(Dataset items)
----

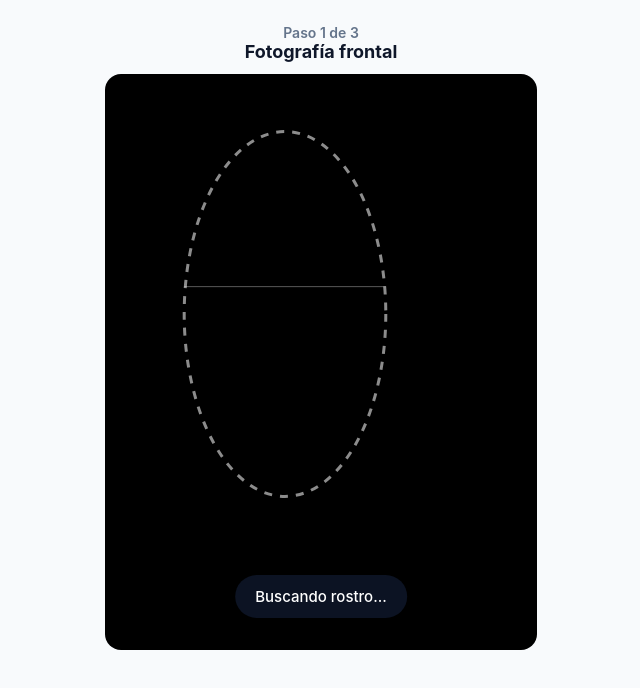
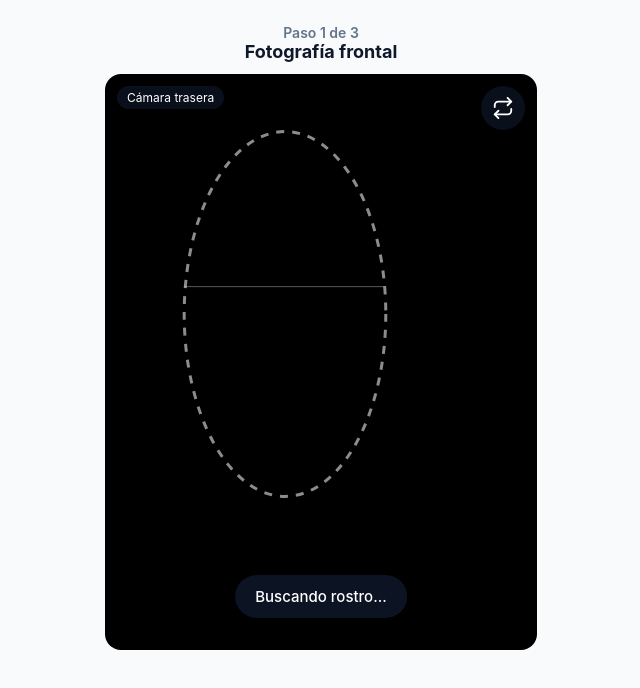
Before and after one commit to camachogabriel/MySkinAnalizer, a React (Vite) app: page /MySkinAnalizer/capture in a window 1280 px wide. Shown: the top 688 px of the page, without its empty margins (319-959 px from the left). Built offline with nearby package versions, Linux system fonts and the light colour scheme; no server answers.

Commit message:
Agregar selector de cámara (trasera por defecto, selfie opcional)

```diff
--- a/src/screens/CaptureScreen.tsx
+++ b/src/screens/CaptureScreen.tsx
@@ -24,7 +24,11 @@ const AUTO_CAPTURE_HOLD_MS = 1200;
 
 export default function CaptureScreen() {
   const navigate = useNavigate();
-  const { videoRef, isReady, error, startCamera, stopCamera } = useCamera('user');
+  // Por defecto usamos la cámara trasera/principal (mejor calidad de imagen
+  // que la selfie en la gran mayoría de teléfonos). El botón de la esquina
+  // permite cambiar a la selfie para fotos personales si se prefiere.
+  const [facingMode, setFacingMode] = useState<'user' | 'environment'>('environment');
+  const { videoRef, isReady, error, startCamera, stopCamera } = useCamera(facingMode);
   const [stepIndex, setStepIndex] = useState(0);
   const [message, setMessage] = useState('Buscando rostro...');
   const [ready, setReady] = useState(false);
@@ -35,20 +39,21 @@ export default function CaptureScreen() {
   const holdStartRef = useRef<number | null>(null);
   const rafRef = useRef<number | null>(null);
   const capturingRef = useRef(false);
-  // Guarda el último frame de landmarks sin pasar por React state, para que
-  // captureCurrentPhoto no dependa de "landmarks" y el efecto de detección no
-  // se reinicie en cada frame (antes se recreaba ~60 veces por segundo).
   const landmarksRef = useRef<NormalizedLandmark[] | null>(null);
   const stepRef = useRef(STEPS[0]);
   stepRef.current = STEPS[stepIndex];
 
   const currentStep = STEPS[stepIndex];
+  const mirror = facingMode === 'user';
 
+  // Se reinicia el stream cada vez que cambia facingMode (incluida la
+  // primera vez, al montar). stopCamera limpia el stream anterior antes de
+  // pedir el nuevo, así no quedan dos cámaras activas a la vez.
   useEffect(() => {
     startCamera();
     return () => stopCamera();
     // eslint-disable-next-line react-hooks/exhaustive-deps
-  }, []);
+  }, [facingMode]);
 
   const captureCurrentPhoto = useCallback(async () => {
     if (!videoRef.current || capturingRef.current) return;
@@ -65,7 +70,7 @@ export default function CaptureScreen() {
       landmarks: landmarksRef.current ?? [],
       lightingScore: Math.max(0, Math.min(1, (luma.mean - 70) / (210 - 70))),
       sharpnessScore: Math.max(0, Math.min(1, sharpness / 400)),
-      faceCoverageScore: 0.8, // aproximación MVP; se refina con el bounding box real
+      faceCoverageScore: 0.8,
       previewUrl: bitmap ? canvasFromBitmapUrl(bitmap) : ''
     });
 
@@ -102,7 +107,7 @@ export default function CaptureScreen() {
             else if (performance.now() - holdStartRef.current >= AUTO_CAPTURE_HOLD_MS) {
               holdStartRef.current = null;
               captureCurrentPhoto();
-              return; // detiene el loop hasta que se decida repetir/continuar
+              return;
             }
           } else {
             holdStartRef.current = null;
@@ -128,8 +133,6 @@ export default function CaptureScreen() {
   const handleContinue = () => {
     setPreviewUrl(null);
     holdStartRef.current = null;
-    // Limpiamos el estado visual para no mostrar el óvalo/mensaje del paso
-    // anterior mientras arranca la detección del nuevo paso.
     setLandmarks(null);
     landmarksRef.current = null;
     setReady(false);
@@ -143,19 +146,52 @@ export default function CaptureScreen() {
     }
   };
 
+  const toggleCamera = () => {
+    setFacingMode((prev) => (prev === 'user' ? 'environment' : 'user'));
+  };
+
   return (
     <div className="msa-screen">
       <ProgressSteps currentStep={stepIndex + 1} totalSteps={STEPS.length} stepLabel={currentStep.label} />
 
       {error && <p style={{ color: 'var(--msa-error)' }}>{error}</p>}
 
-      {/* El bloque de cámara se queda montado siempre (solo se oculta con
-          CSS durante la vista previa) para que el <video> nunca pierda el
-          stream de la cámara al cambiar de paso. */}
       <div style={{ position: 'relative', display: previewUrl ? 'none' : 'block' }}>
-        <CameraView ref={videoRef} isReady={isReady} />
-        <FaceGuideOverlay width={videoSize.width} height={videoSize.height} landmarks={landmarks} isValidPosition={ready} />
+        <CameraView ref={videoRef} isReady={isReady} mirror={mirror} />
+        <FaceGuideOverlay width={videoSize.width} height={videoSize.height} landmarks={landmarks} isValidPosition={ready} mirror={mirror} />
         <CaptureStatusBanner message={message} ready={ready} />
+
+        <button
+          onClick={toggleCamera}
+          aria-label={facingMode === 'environment' ? 'Cambiar a cámara selfie' : 'Cambiar a cámara trasera'}
+          style={{
+            position: 'absolute',
+            top: 12,
+            right: 12,
+            width: 44,
+            height: 44,
+            borderRadius: '50%',
+            border: 'none',
+            background: 'rgba(15,23,42,0.65)',
+            color: 'white',
+            fontSize: 20,
+            display: 'flex',
+            alignItems: 'center',
+            justifyContent: 'center',
+            cursor: 'pointer'
+          }}
+        >
+          <svg width="22" height="22" viewBox="0 0 24 24" fill="none" stroke="currentColor" strokeWidth="2" strokeLinecap="round" strokeLinejoin="round">
+            <path d="M17 1l4 4-4 4" />
+            <path d="M3 11V9a4 4 0 0 1 4-4h14" />
+            <path d="M7 23l-4-4 4-4" />
+            <path d="M21 13v2a4 4 0 0 1-4 4H3" />
+          </svg>
+        </button>
+
+        <div style={{ position: 'absolute', top: 12, left: 12, background: 'rgba(15,23,42,0.65)', color: 'white', fontSize: 12, padding: '4px 10px', borderRadius: 999 }}>
+          {facingMode === 'environment' ? 'Cámara trasera' : 'Cámara selfie'}
+        </div>
       </div>
 
       {previewUrl && (
```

----

*EXERCISE REQUIREMENTS*: Excluding the pictures, restate the records above word for word.

*SOLUTION FOR THIS PROBLEM*:
Before and after one commit to camachogabriel/MySkinAnalizer, a React (Vite) app: page /MySkinAnalizer/capture in a window 1280 px wide. Shown: the top 688 px of the page, without its empty margins (319-959 px from the left). Built offline with nearby package versions, Linux system fonts and the light colour scheme; no server answers.

Commit message:
Agregar selector de cámara (trasera por defecto, selfie opcional)

```diff
--- a/src/screens/CaptureScreen.tsx
+++ b/src/screens/CaptureScreen.tsx
@@ -24,7 +24,11 @@ const AUTO_CAPTURE_HOLD_MS = 1200;
 
 export default function CaptureScreen() {
   const navigate = useNavigate();
-  const { videoRef, isReady, error, startCamera, stopCamera } = useCamera('user');
+  // Por defecto usamos la cámara trasera/principal (mejor calidad de imagen
+  // que la selfie en la gran mayoría de teléfonos). El botón de la esquina
+  // permite cambiar a la selfie para fotos personales si se prefiere.
+  const [facingMode, setFacingMode] = useState<'user' | 'environment'>('environment');
+  const { videoRef, isReady, error, startCamera, stopCamera } = useCamera(facingMode);
   const [stepIndex, setStepIndex] = useState(0);
   const [message, setMessage] = useState('Buscando rostro...');
   const [ready, setReady] = useState(false);
@@ -35,20 +39,21 @@ export default function CaptureScreen() {
   const holdStartRef = useRef<number | null>(null);
   const rafRef = useRef<number | null>(null);
   const capturingRef = useRef(false);
-  // Guarda el último frame de landmarks sin pasar por React state, para que
-  // captureCurrentPhoto no dependa de "landmarks" y el efecto de detección no
-  // se reinicie en cada frame (antes se recreaba ~60 veces por segundo).
   const landmarksRef = useRef<NormalizedLandmark[] | null>(null);
   const stepRef = useRef(STEPS[0]);
   stepRef.current = STEPS[stepIndex];
 
   const currentStep = STEPS[stepIndex];
+  const mirror = facingMode === 'user';
 
+  // Se reinicia el stream cada vez que cambia facingMode (incluida la
+  // primera vez, al montar). stopCamera limpia el stream anterior antes de
+  // pedir el nuevo, así no quedan dos cámaras activas a la vez.
   useEffect(() => {
     startCamera();
     return () => stopCamera();
     // eslint-disable-next-line react-hooks/exhaustive-deps
-  }, []);
+  }, [facingMode]);
 
   const captureCurrentPhoto = useCallback(async () => {
     if (!videoRef.current || capturingRef.current) return;
@@ -65,7 +70,7 @@ export default function CaptureScreen() {
       landmarks: landmarksRef.current ?? [],
       lightingScore: Math.max(0, Math.min(1, (luma.mean - 70) / (210 - 70))),
       sharpnessScore: Math.max(0, Math.min(1, sharpness / 400)),
-      faceCoverageScore: 0.8, // aproximación MVP; se refina con el bounding box real
+      faceCoverageScore: 0.8,
       previewUrl: bitmap ? canvasFromBitmapUrl(bitmap) : ''
     });
 
@@ -102,7 +107,7 @@ export default function CaptureScreen() {
             else if (performance.now() - holdStartRef.current >= AUTO_CAPTURE_HOLD_MS) {
               holdStartRef.current = null;
               captureCurrentPhoto();
-              return; // detiene el loop hasta que se decida repetir/continuar
+              return;
             }
           } else {
             holdStartRef.current = null;
@@ -128,8 +133,6 @@ export default function CaptureScreen() {
   const handleContinue = () => {
     setPreviewUrl(null);
     holdStartRef.current = null;
-    // Limpiamos el estado visual para no mostrar el óvalo/mensaje del paso
-    // anterior mientras arranca la detección del nuevo paso.
     setLandmarks(null);
     landmarksRef.current = null;
     setReady(false);
@@ -143,19 +146,52 @@ export default function CaptureScreen() {
     }
   };
 
+  const toggleCamera = () => {
+    setFacingMode((prev) => (prev === 'user' ? 'environment' : 'user'));
+  };
+
   return (
     <div className="msa-screen">
       <ProgressSteps currentStep={stepIndex + 1} totalSteps={STEPS.length} stepLabel={currentStep.label} />
 
       {error && <p style={{ color: 'var(--msa-error)' }}>{error}</p>}
 
-      {/* El bloque de cámara se queda montado siempre (solo se oculta con
-          CSS durante la vista previa) para que el <video> nunca pierda el
-          stream de la cámara al cambiar de paso. */}
       <div style={{ position: 'relative', display: previewUrl ? 'none' : 'block' }}>
-        <CameraView ref={videoRef} isReady={isReady} />
-        <FaceGuideOverlay width={videoSize.width} height={videoSize.height} landmarks={landmarks} isValidPosition={ready} />
+        <CameraView ref={videoRef} isReady={isReady} mirror={mirror} />
+        <FaceGuideOverlay width={videoSize.width} height={videoSize.height} landmarks={landmarks} isValidPosition={ready} mirror={mirror} />
         <CaptureStatusBanner message={message} ready={ready} />
+
+        <button
+          onClick={toggleCamera}
+          aria-label={facingMode === 'environment' ? 'Cambiar a cámara selfie' : 'Cambiar a cámara trasera'}
+          style={{
+            position: 'absolute',
+            top: 12,
+            right: 12,
+            width: 44,
+            height: 44,
+            borderRadius: '50%',
+            border: 'none',
+            background: 'rgba(15,23,42,0.65)',
+            color: 'white',
+            fontSize: 20,
+            display: 'flex',
+            alignItems: 'center',
+            justifyContent: 'center',
+            cursor: 'pointer'
+          }}
+        >
+          <svg width="22" height="22" viewBox="0 0 24 24" fill="none" stroke="currentColor" strokeWidth="2" strokeLinecap="round" strokeLinejoin="round">
+            <path d="M17 1l4 4-4 4" />
+            <path d="M3 11V9a4 4 0 0 1 4-4h14" />
+            <path d="M7 23l-4-4 4-4" />
+            <path d="M21 13v2a4 4 0 0 1-4 4H3" />
+          </svg>
+        </button>
+
+        <div style={{ position: 'absolute', top: 12, left: 12, background: 'rgba(15,23,42,0.65)', color: 'white', fontSize: 12, padding: '4px 10px', borderRadius: 999 }}>
+          {facingMode === 'environment' ? 'Cámara trasera' : 'Cámara selfie'}
+        </div>
       </div>
 
       {previewUrl && (
```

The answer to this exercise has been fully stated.